      1. Nate, Thanks for stopping by and commenting on my blog. To compare the detrimental effects of caffeine, ibuprofen, etc. with the detrimental effects of alcohol is absurd. According to the CDC, “There are approximately 88,000 deaths attributable to excessive alcohol use each year in the United States. This makes excessive alcohol use the 3rd leading lifestyle-related cause of death for the nation.”

      2. Nate,

        You said:

        “My point is, if we as Christians are going to grab at any reason we can to justify the things we judge others for doing, we would be better off simply admitting that we are judging others based on simple dislikes and/or preferences rather than essentially making things up.”

        A couple things that concern me here. First, why are you implying that believers are making things up when we oppose the use of alcohol? I don’t understand that. No one can deny the negative effects alcohol have on people, families, and society. The fact that some can use it responsibly does not change this. Next, while it is true that the Bible does not contain an explicit prohibition on the use of alcohol a strong case can be made that it is a good idea. It is an issue of christian liberty but the original post covered the topic very well.

        Also, the fact that other drugs can be abused or have side effects is not a good argument for not opposing alcohol. You asked the question of what criteria do we use and that is the correct question. If the Bible does not give us specific instructions on whether to accept or appose something then we must use our best judgment and apply the biblical principles as best we can. When the use of something can be seen to cause societal problems, as alcohol does, then its use must be opposed. Caffeine and the misuse of over the counter medications do not cause societal problems and thus the comparison is not valid.

        Lastly, your point about gluttony is not valid. The original post did not address the issue. So, the fact that the original post did not address the issue does not mean that Brett, or any other Christian, ignores the issue. I am certain that no christian would ignore the issue because gluttony is specifically prohibited in Scripture.

  2. Right on !!!!

    Extremely well written article, indeed !!!

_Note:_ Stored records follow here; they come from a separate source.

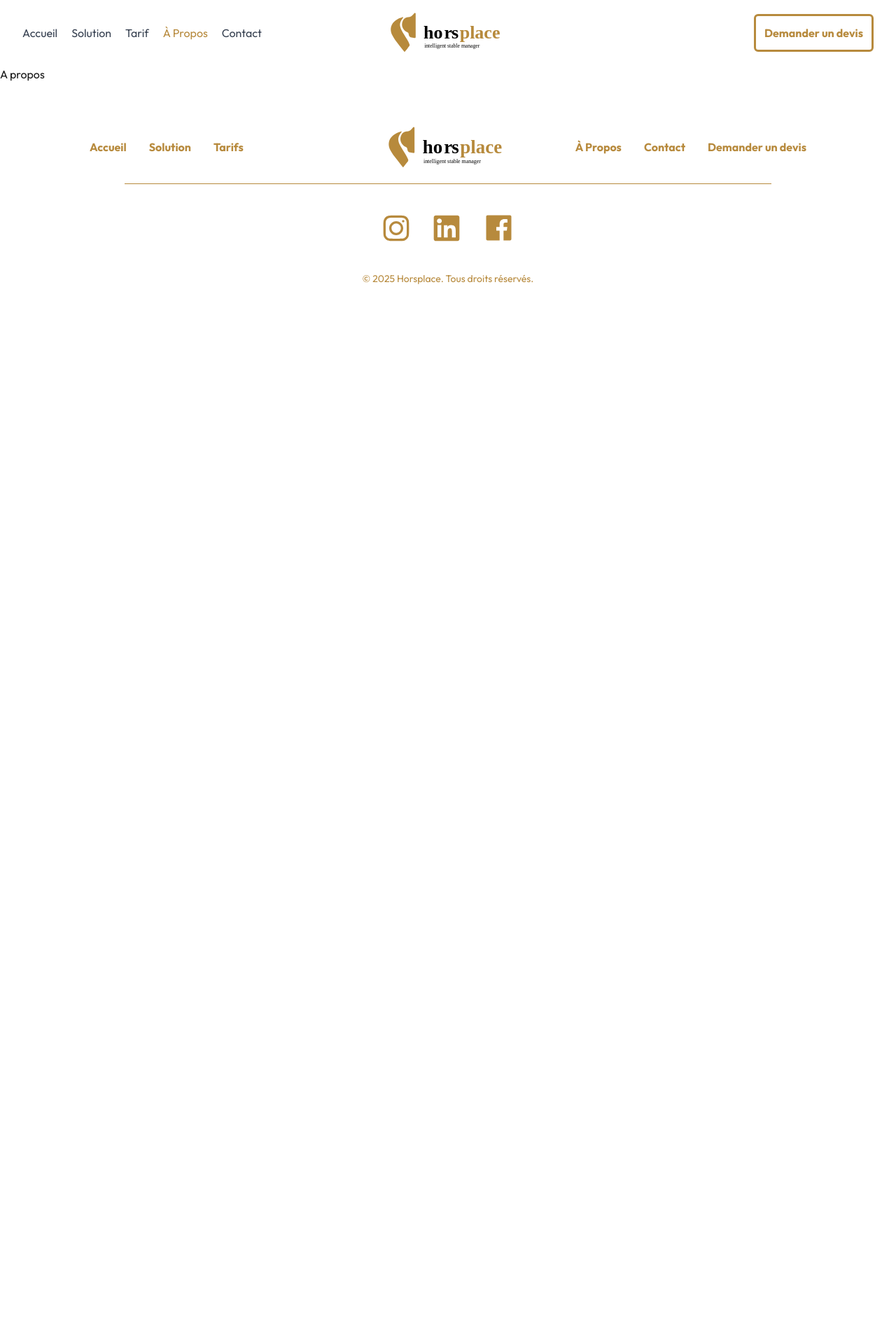
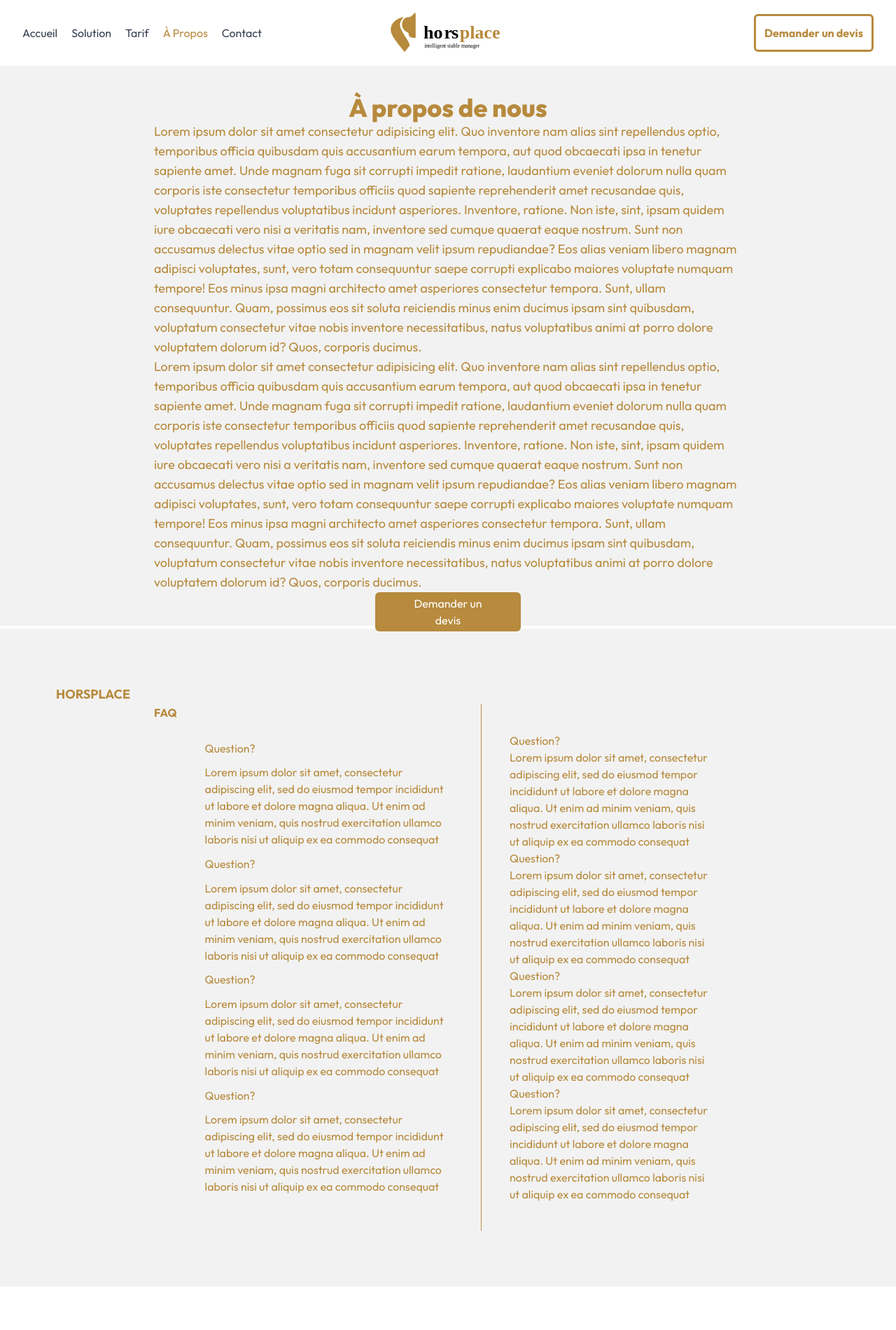
Before and after one commit to Nyttho/horseplace, a Next.js app: page /a-propos in a window 1280 px wide. Shown: the top 1900 px of the page at 70% size. Before the commit the page ends 800 px from the top, so only its background shows below. Built offline with nearby package versions, Linux system fonts and the light colour scheme.

Commit message:
a propos page

```diff
--- a/app/a-propos/page.jsx
+++ b/app/a-propos/page.jsx
@@ -1,5 +1,131 @@
+import Link from "next/link";
 const APropos = () => {
-  return <h1>A propos</h1>;
+  return (
+    <>
+      <section className="bg-secondary-light h-screen py-10 px-20 text-primary-dark ">
+        <div className="w-3/4 mx-auto flex flex-col justify-around h-full">
+          <h2 className="text-center  text-4xl font-extrabold">
+            À propos de nous
+          </h2>
+          <p className="text-lg">
+            Lorem ipsum dolor sit amet consectetur adipisicing elit. Quo
+            inventore nam alias sint repellendus optio, temporibus officia
+            quibusdam quis accusantium earum tempora, aut quod obcaecati ipsa in
+            tenetur sapiente amet. Unde magnam fuga sit corrupti impedit
+            ratione, laudantium eveniet dolorum nulla quam corporis iste
+            consectetur temporibus officiis quod sapiente reprehenderit amet
+            recusandae quis, voluptates repellendus voluptatibus incidunt
+            asperiores. Inventore, ratione. Non iste, sint, ipsam quidem iure
+            obcaecati vero nisi a veritatis nam, inventore sed cumque quaerat
+            eaque nostrum. Sunt non accusamus delectus vitae optio sed in magnam
+            velit ipsum repudiandae? Eos alias veniam libero magnam adipisci
+            voluptates, sunt, vero totam consequuntur saepe corrupti explicabo
+            maiores voluptate numquam tempore! Eos minus ipsa magni architecto
+            amet asperiores consectetur tempora. Sunt, ullam consequuntur. Quam,
+            possimus eos sit soluta reiciendis minus enim ducimus ipsam sint
+            quibusdam, voluptatum consectetur vitae nobis inventore
+            necessitatibus, natus voluptatibus animi at porro dolore voluptatem
+            dolorum id? Quos, corporis ducimus.
+          </p>
+          <p className="text-lg">
+            Lorem ipsum dolor sit amet consectetur adipisicing elit. Quo
+            inventore nam alias sint repellendus optio, temporibus officia
+            quibusdam quis accusantium earum tempora, aut quod obcaecati ipsa in
+            tenetur sapiente amet. Unde magnam fuga sit corrupti impedit
+            ratione, laudantium eveniet dolorum nulla quam corporis iste
+            consectetur temporibus officiis quod sapiente reprehenderit amet
+            recusandae quis, voluptates repellendus voluptatibus incidunt
+            asperiores. Inventore, ratione. Non iste, sint, ipsam quidem iure
+            obcaecati vero nisi a veritatis nam, inventore sed cumque quaerat
+            eaque nostrum. Sunt non accusamus delectus vitae optio sed in magnam
+            velit ipsum repudiandae? Eos alias veniam libero magnam adipisci
+            voluptates, sunt, vero totam consequuntur saepe corrupti explicabo
+            maiores voluptate numquam tempore! Eos minus ipsa magni architecto
+            amet asperiores consectetur tempora. Sunt, ullam consequuntur. Quam,
+            possimus eos sit soluta reiciendis minus enim ducimus ipsam sint
+            quibusdam, voluptatum consectetur vitae nobis inventore
+            necessitatibus, natus voluptatibus animi at porro dolore voluptatem
+            dolorum id? Quos, corporis ducimus.
+          </p>
+
+          <Link href="/devis">
+            <div className="bg-primary-dark text-white py-1 rounded-md text-center w-52  px-10 mx-auto">
+              Demander un devis
+            </div>
+          </Link>
+        </div>
+      </section>
+      <section className="text-primary-dark p-20 bg-secondary-light mt-1">
+        <h3 className="uppercase text-lg font-bold">Horsplace</h3>
+        <div className="flex w-3/4 mx-auto">
+            <h4 className="font-bold mb-10">FAQ</h4>
+          <div className="flex flex-col justify-evenly border-r-[1px] border-primary-dark p-10">
+            <h5>Question?</h5>
+            <p>
+              Lorem ipsum dolor sit amet, consectetur adipiscing elit, sed do
+              eiusmod tempor incididunt ut labore et dolore magna aliqua. Ut
+              enim ad minim veniam, quis nostrud exercitation ullamco laboris
+              nisi ut aliquip ex ea commodo consequat
+            </p>
+            <h5>Question?</h5>
+            <p>
+              Lorem ipsum dolor sit amet, consectetur adipiscing elit, sed do
+              eiusmod tempor incididunt ut labore et dolore magna aliqua. Ut
+              enim ad minim veniam, quis nostrud exercitation ullamco laboris
+              nisi ut aliquip ex ea commodo consequat
+            </p>
+            <h5>Question?</h5>
+            <p>
+              Lorem ipsum dolor sit amet, consectetur adipiscing elit, sed do
+              eiusmod tempor incididunt ut labore et dolore magna aliqua. Ut
+              enim ad minim veniam, quis nostrud exercitation ullamco laboris
+              nisi ut aliquip ex ea commodo consequat
+            </p>
+            <h5>Question?</h5>
+            <p>
+              Lorem ipsum dolor sit amet, consectetur adipiscing elit, sed do
+              eiusmod tempor incididunt ut labore et dolore magna aliqua. Ut
+              enim ad minim veniam, quis nostrud exercitation ullamco laboris
+              nisi ut aliquip ex ea commodo consequat
+            </p>
+          </div>
+          <div>
+          <div className="flex flex-col justify-evenly  p-10">
+
+            <h5>Question?</h5>
+            <p>
+              Lorem ipsum dolor sit amet, consectetur adipiscing elit, sed do
+              eiusmod tempor incididunt ut labore et dolore magna aliqua. Ut
+              enim ad minim veniam, quis nostrud exercitation ullamco laboris
+              nisi ut aliquip ex ea commodo consequat
+            </p>
+            <h5>Question?</h5>
+            <p>
+              Lorem ipsum dolor sit amet, consectetur adipiscing elit, sed do
+              eiusmod tempor incididunt ut labore et dolore magna aliqua. Ut
+              enim ad minim veniam, quis nostrud exercitation ullamco laboris
+              nisi ut aliquip ex ea commodo consequat
+            </p>
+            <h5>Question?</h5>
+            <p>
+              Lorem ipsum dolor sit amet, consectetur adipiscing elit, sed do
+              eiusmod tempor incididunt ut labore et dolore magna aliqua. Ut
+              enim ad minim veniam, quis nostrud exercitation ullamco laboris
+              nisi ut aliquip ex ea commodo consequat
+            </p>
+            <h5>Question?</h5>
+            <p>
+              Lorem ipsum dolor sit amet, consectetur adipiscing elit, sed do
+              eiusmod tempor incididunt ut labore et dolore magna aliqua. Ut
+              enim ad minim veniam, quis nostrud exercitation ullamco laboris
+              nisi ut aliquip ex ea commodo consequat
+            </p>
+          </div>
+          </div>
+        </div>
+      </section>
+    </>
+  );
 };
 
 export default APropos;
```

    If I could add, just for your own information…….
    My late husband & I, while both raised in Christian homes,
    were introduced to Alcohol when first employed. Then discovered it to be a reliable nerve & stress supressent.
    Never knowing at all, the cost would be so high.
    We each had 2 bad marriages & made it through them, with liquor. Only to be hit 30 yrs later, with severe but permanent illness’s, with no cure whatsoever.
    Since losing him, 19 months ago, I’ve been trying to spread the warning, only to discover there are many individuals out there, with similar affliction, but due to shame & embarressment, have not passed on any warning to others.
    Many of us here in North America, are madly trying to have our Governments force mandatory health warning labels to be on all containers, similar to whats been done to cigarette packages. No positive word’s been heard, and with all the many other problems we’re facing, my hopes aren’t as high as they were.
    But, lets just stick with it…………..
    Remembering, God’s on our side………..

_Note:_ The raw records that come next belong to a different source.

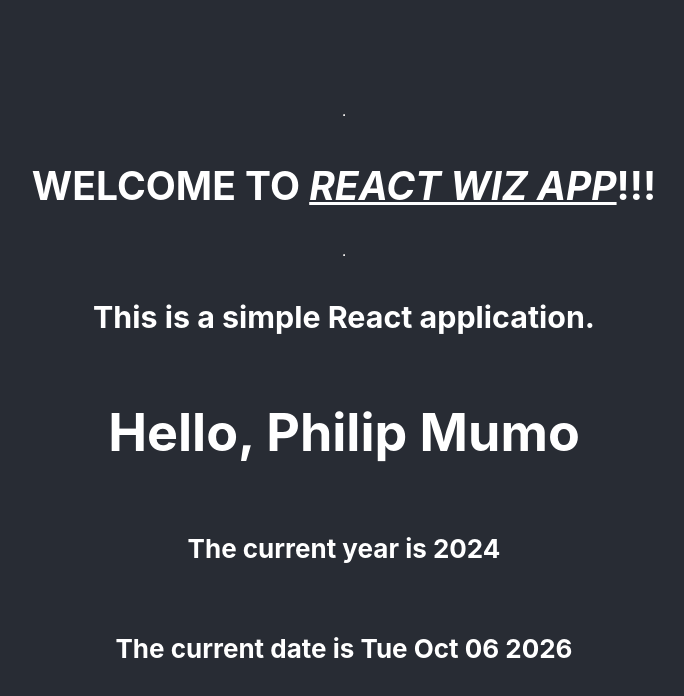
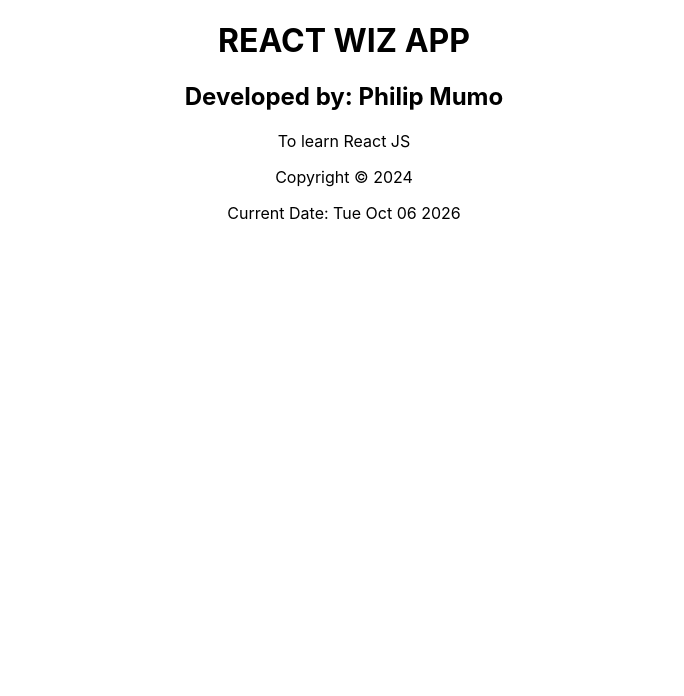
Before and after one commit to philipmogul/reactWiz, a React (Create React App) app: page / in a window 1280 px wide. Shown: the top 696 px of the page, without its empty margins (296-980 px from the left). Built offline with nearby package versions, Linux system fonts and the light colour scheme.

Commit message:
Using Fragments so as to use multiple elements

```diff
--- a/src/App.js
+++ b/src/App.js
@@ -5,21 +5,21 @@ import './App.css';
 // const can be used instead of a generic function keyword infront of function name
 const App = () => {
   // Variables can be created before the return
+  const appname = "REACT WIZ APP";
   const developername = "Philip Mumo";
+  const purpose = "To learn React JS";
   const copyrightyear = "2024";
   const currentdate = new Date();
 
   return (
     <div className="App">
-      <header className="App-header">
-        <hr />
-        <h2> WELCOME TO <b><u><em>REACT WIZ APP</em></u></b>!!! </h2>
-        <hr />
-        <h3> This is a simple React application. </h3>
-        <h1> Hello, {developername} </h1>
-        <h4> The current year is {copyrightyear} </h4>
-        <h4> The current date is {currentdate.toDateString()} </h4>
-      </header>
+      <>
+        <h1>{appname}</h1>
+        <h2>Developed by: {developername}</h2>
+        <p>{purpose}</p>
+        <p>Copyright &copy; {copyrightyear}</p>
+        <p>Current Date: {currentdate.toDateString()}</p>
+      </>
     </div>
   );
 }
```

    God Bless you for this website !

  3. Good post. It’s kinda funny I wrote a book called, “20 Good Reasons to Stay Sober” about 6 years ago.

    Much of it’s similar to the views stated here. You can read it on-line for free at



  4. BRETT MARAGNI!!!! This is your cousin SHERRI from So. Illinois!

    Just came across your comment on a website–this is crazy!

    Hope all is well! I like this post about drinking—great food for thought!

  5. While I’m not sure which catagory I fall into, I have had the unusual “luck” in finding God in alcohol. Before anyone starts yelling, let me explain….my husband and I were fighting and weboth decided to”drown the problem”…I got so sick that night that I thought I was dying. When I woke up the next afternoon (yes, afternoon) and looked at the mostly empty 60 oz. bottle I had consumed the night before, my only thought was that God had chosen to spare my life so that i could learn from my mistakes and live to honor Him from then on. Since then I’ve had half a glass of wine and that’s it.

    I think that a glass of wine would be alright in theright situiation…..a romantic candlit dinner with my hubby at home, but I don’t think it’s the best idea to drink in public. On the other hand, my dad was an alcoholic and I’ve seen what too much can do to a family (he’s recoveredwith God’s help) My father in law,however, can’t seem to function without his beer….he gets cranky, mean,and irritating when he doesn’t have any.

    Just my 2 cents. 🙂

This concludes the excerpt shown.